Noisey: Your voice is really captivating, and once "Don’t You Wait" and "Frail Love" came out, they blew me away. How long have you been singing? Was the goal always to be a musician?
Cloves: I was always writing songs, but I don’t think I was trying to be a musician. I think I always enjoyed it and wanted to make an album. I don’t think I ever saw myself being a huge pop star or anything. It’s not my thing to do that side of it. I always wrote songs and played in bands. I’m now in the process of writing an album.

"What’s the inspiration behind your songwriting?
I think they’re in and out of being autobiographical and being around a few different things. For me, I always write from the perspective of other people as well.

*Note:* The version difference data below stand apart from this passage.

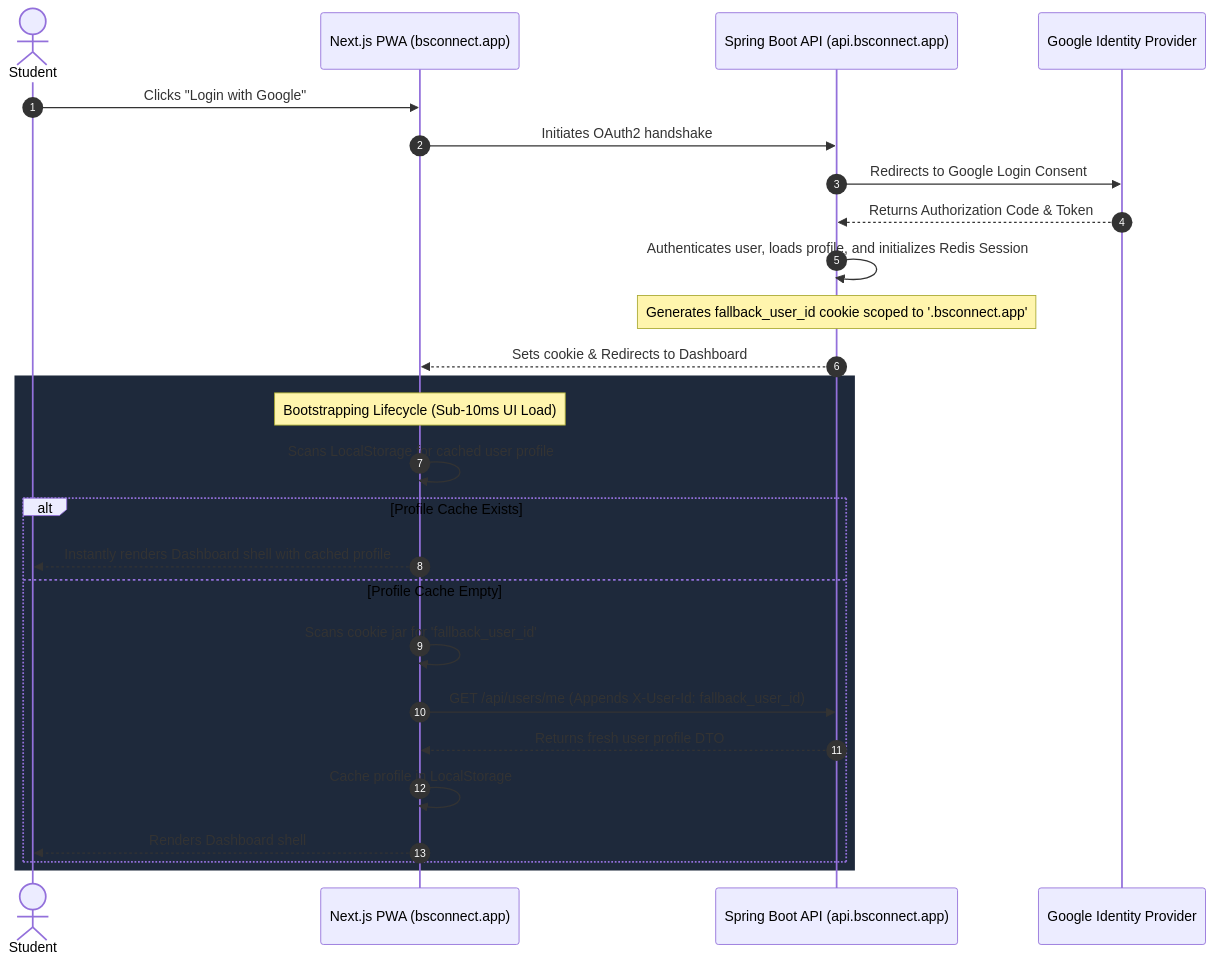
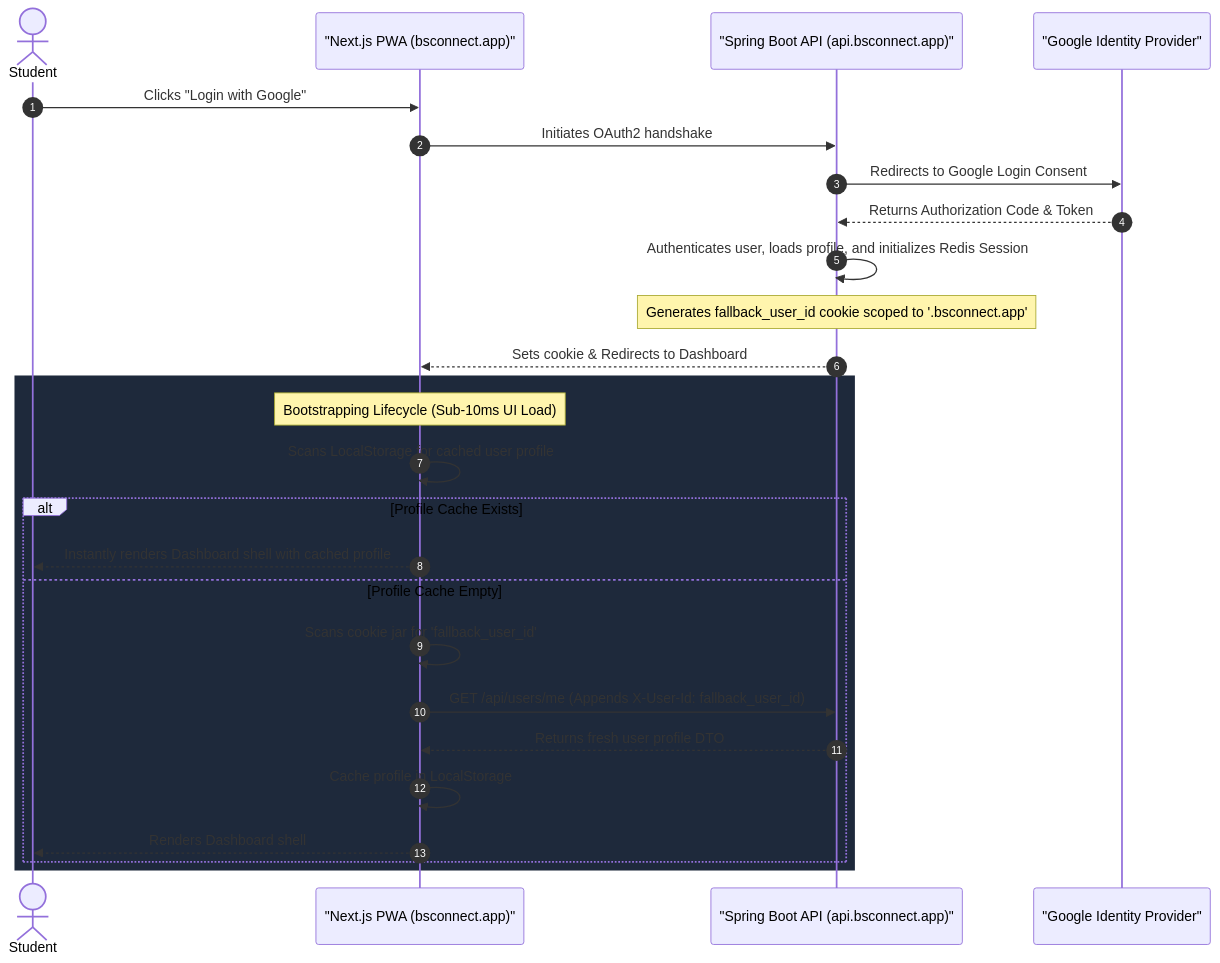
The second of 3 diagrams in README.md (23f1001556/BS-Connect-), drawn with Mermaid before and after one commit. The commit also changed other lines of this file, not shown here.

Commit message:
Fix formatting issues in README.md diagrams

````diff
--- a/README.md
+++ b/README.md
@@ -73,30 +73,30 @@
 ```mermaid
 sequenceDiagram
     autonumber
     actor User as Student
-    participant Client as Next.js PWA (bsconnect.app)
-    participant API as Spring Boot API (api.bsconnect.app)
-    participant Google as Google Identity Provider
+    participant Client as "Next.js PWA (bsconnect.app)"
+    participant API as "Spring Boot API (api.bsconnect.app)"
+    participant Google as "Google Identity Provider"
 
     User->>Client: Clicks "Login with Google"
     Client->>API: Initiates OAuth2 handshake
     API->>Google: Redirects to Google Login Consent
     Google-->>API: Returns Authorization Code & Token
     API->>API: Authenticates user, loads profile, and initializes Redis Session
     Note over API: Generates fallback_user_id cookie scoped to '.bsconnect.app'
     API-->>Client: Sets cookie & Redirects to Dashboard
     
     rect rgb(30, 41, 59)
         Note over Client: Bootstrapping Lifecycle (Sub-10ms UI Load)
         Client->>Client: Scans LocalStorage for cached user profile
         alt Profile Cache Exists
             Client-->>User: Instantly renders Dashboard shell with cached profile
         else Profile Cache Empty
             Client->>Client: Scans cookie jar for 'fallback_user_id'
             Client->>API: GET /api/users/me (Appends X-User-Id: fallback_user_id)
             API-->>Client: Returns fresh user profile DTO
             Client->>Client: Cache profile in LocalStorage
             Client-->>User: Renders Dashboard shell
         end
     end
 ```
````
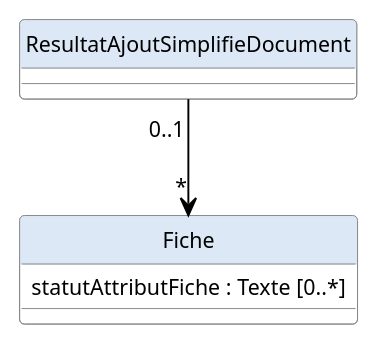
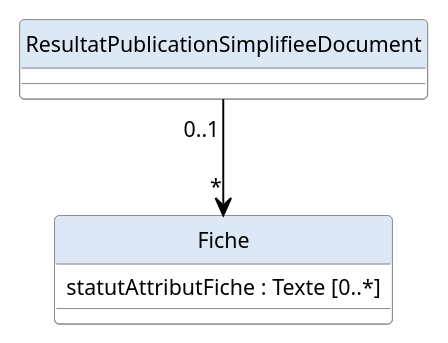
The diagram in input/images-source/fig_19.plantuml (ansforge/IG-fhir-partage-de-documents-de-sante), drawn with PlantUML before and after one commit. The commit also changed 12 other files, not shown here.

```diff
--- a/input/images-source/fig_19.plantuml
+++ b/input/images-source/fig_19.plantuml
@@ -1,23 +1,23 @@
 @startuml
 hide circle
 skinparam backgroundColor white
 skinparam DefaultFontName Arial
 skinparam DefaultFontSize 11
 
 skinparam class {
   BackgroundColor white
   BorderColor #888888
   HeaderBackgroundColor #dce8f5
   ArrowColor #000000
   FontColor #000000
   FontSize 11
 }
 
-class ResultatAjoutSimplifieDocument
+class ResultatPublicationSimplifieeDocument
 
 class Fiche {
   statutAttributFiche : Texte [0..*]
 }
 
-ResultatAjoutSimplifieDocument "0..1" --> "*" Fiche
+ResultatPublicationSimplifieeDocument "0..1" --> "*" Fiche
 @enduml
```
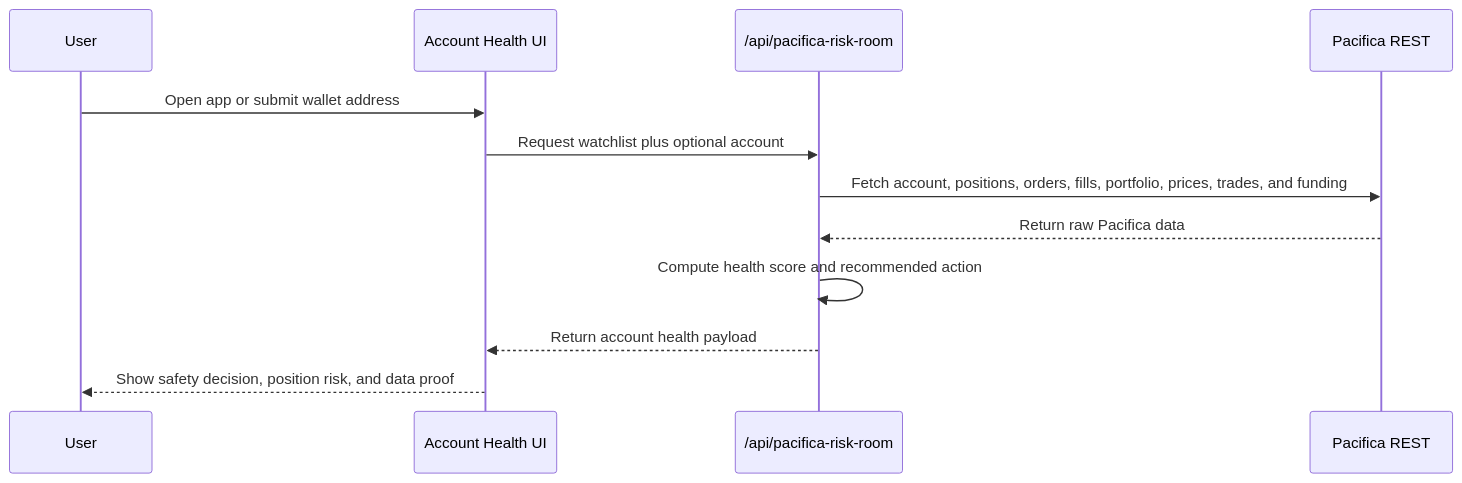
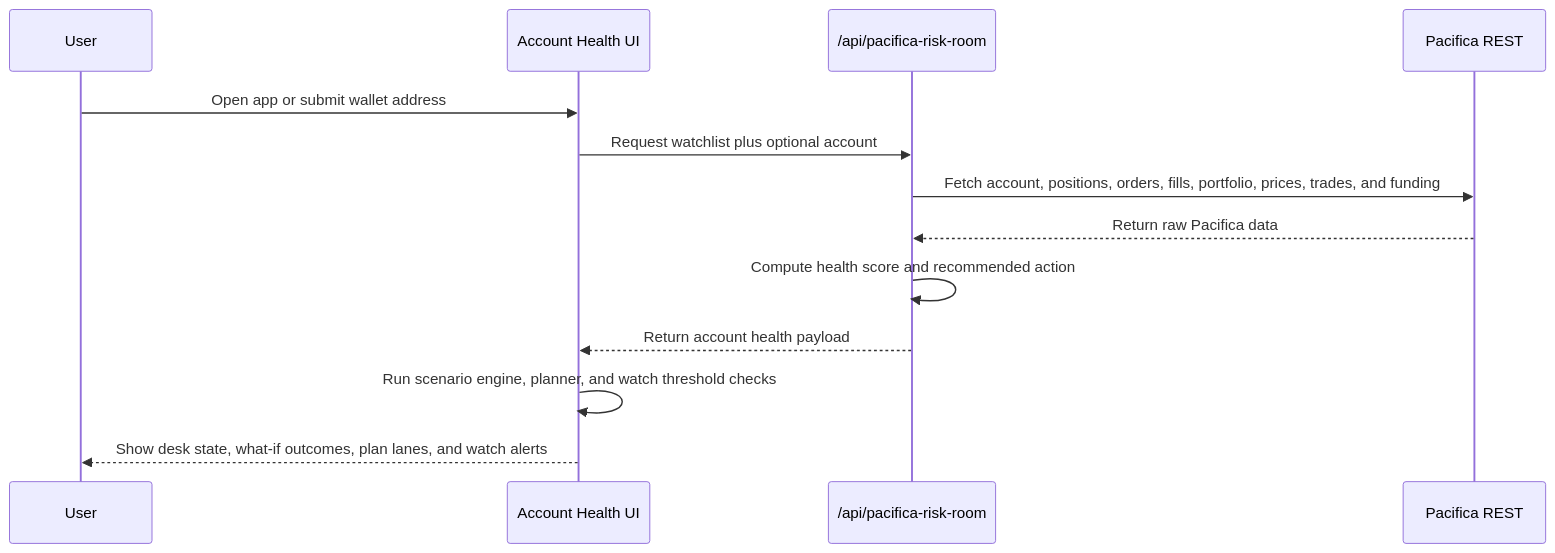
The second of 2 diagrams in README.md (richard7463/pacifica-risk-room), drawn with Mermaid before and after one commit. The commit also changed other lines of this file and 7 other files, not shown here.

Commit message:
Turn risk page into decision workspace

````diff
--- a/README.md
+++ b/README.md
@@ -126,14 +130,15 @@
 ```mermaid
 sequenceDiagram
   participant User
   participant Page as Account Health UI
   participant API as /api/pacifica-risk-room
   participant Pacifica as Pacifica REST
   User->>Page: Open app or submit wallet address
   Page->>API: Request watchlist plus optional account
   API->>Pacifica: Fetch account, positions, orders, fills, portfolio, prices, trades, and funding
   Pacifica-->>API: Return raw Pacifica data
   API->>API: Compute health score and recommended action
   API-->>Page: Return account health payload
-  Page-->>User: Show safety decision, position risk, and data proof
+  Page->>Page: Run scenario engine, planner, and watch threshold checks
+  Page-->>User: Show desk state, what-if outcomes, plan lanes, and watch alerts
 ```
````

The last track on the EP, I was watching a super dorky TV show about this psychic woman who told this story of how she was going to marry this man. They met three weeks beforehand, fell in love, got engaged and then he died a couple of weeks before the wedding and was on her own. It’s that stuff that really gets me. Sometimes it’s autobiographical, and sometimes it’s through stories I hear.

Frail Love" is one of the most gorgeous, simple love songs I’ve ever heard. Was that a difficult song to write?
It’s kind of open for interpretation. It can be about anything forgiveness-wise. It’s really about forgiveness—it can be a friend, relationship, not putting the toilet seat down or it can be something really scarring. It’s about forgiveness in general.

You’ve been working with Justin Parker—most famous for working with Lana and Banks. Have you met those artists too? Would you want to collaborate with the other artists he’s produced?
I haven’t met with any of them, but I think they’re all super talented. Justin is next-level talented: he’s such an excellent writer and has a great ear for chords and melodies. He’s real with everything. We sit down and write songs and tell each other exactly what we like and don’t like. He keeps it super real and honest, and I think that’s how we come up with songs that feel real and honest. For us, it’s like, let’s just say it in a way we can make people connect to it, I think.

It’s a standard question, but who have you been influenced by?
My number one is Amy Winehouse. I love Etta James, Fiona Apple, and Paolo Nutini. I loved the last Alabama Shakes record. I love Ben Howard and Mazzy Star. It’s ups and downs, but I feel like my number one girl is Amy.

Did you see the documentary Amy?
Yes, I did. It was absolutely heartbreaking.

After seeing the documentary, do you have any reservations about a rise to fame in the music industry?
My goal overall isn’t really a “rise to fame.” My first set goal I have in my mind is to make a really amazing album. I do think it does depend on the people you have around you. My management and family are really, really amazing so I think that will help in moving forward. Keeping everything super real and not getting ahead of yourself is really important. It’s definitely a massive lesson when you watch it—seeing people not really say or do anything is really upsetting. It does bring you back to earth a bit.

You have a great look. What is your go-to style?
I think my style is super mood-dependent. I’m never like, “Oh my God this is my one style.” If I’m having a super happy day, I’ll be wearing some really interesting stuff. I wish you were here because I’m wearing pineapple socks. There are sausage dogs in a hot dog buns all over the socks. If I’m having a moody day, I’ll be wearing a lot of boyish stuff. Stealing my boyfriend’s stuff is a great way to not have to buy clothes. I’ll have super girly days where I want to wear lots of florals or colors.

Since your look is so versatile, who are some of your style icons?
I love Alexa Chung—I think she’s beautiful. I do like a lot of boyish clothes, so I haven’t looked to many female style icons. I always walk to the boys’ section when I shop. They always have really sick t-shirts and stuff you can throw on and be done with for the day. I think as I go along I pick up little things.

What’s your favorite t-shirt that you own?
My favorite t-shirt is a really cool Levi’s one I own that just says “Levi’s” on it. My sister has an amazing t-shirt collection and is always wearing a giant panda on the front, minions or Star Wars on the front.